▶ **Brief**
For each line of the data below that includes the string "changed", count one, and answer with the sum only.

(Itemized modification records)
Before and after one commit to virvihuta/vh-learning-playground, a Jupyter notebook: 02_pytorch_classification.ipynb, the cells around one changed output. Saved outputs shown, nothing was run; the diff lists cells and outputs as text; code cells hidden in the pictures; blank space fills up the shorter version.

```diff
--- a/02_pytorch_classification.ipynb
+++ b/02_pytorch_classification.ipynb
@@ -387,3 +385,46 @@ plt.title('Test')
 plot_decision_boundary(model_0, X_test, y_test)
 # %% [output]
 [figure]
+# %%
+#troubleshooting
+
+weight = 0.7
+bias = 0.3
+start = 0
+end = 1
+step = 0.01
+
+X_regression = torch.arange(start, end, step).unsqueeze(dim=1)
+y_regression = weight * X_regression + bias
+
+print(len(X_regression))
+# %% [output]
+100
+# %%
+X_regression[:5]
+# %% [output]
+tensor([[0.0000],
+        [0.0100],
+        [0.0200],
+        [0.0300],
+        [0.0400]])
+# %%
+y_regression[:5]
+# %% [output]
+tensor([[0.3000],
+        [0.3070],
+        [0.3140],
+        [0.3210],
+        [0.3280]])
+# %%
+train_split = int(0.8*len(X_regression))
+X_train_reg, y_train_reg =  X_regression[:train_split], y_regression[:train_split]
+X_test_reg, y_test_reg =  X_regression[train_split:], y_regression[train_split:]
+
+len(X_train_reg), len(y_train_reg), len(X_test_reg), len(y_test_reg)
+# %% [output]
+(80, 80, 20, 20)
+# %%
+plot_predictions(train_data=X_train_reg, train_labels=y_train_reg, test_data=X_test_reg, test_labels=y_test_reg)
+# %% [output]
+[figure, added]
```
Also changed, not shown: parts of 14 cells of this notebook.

▶ **Result**
2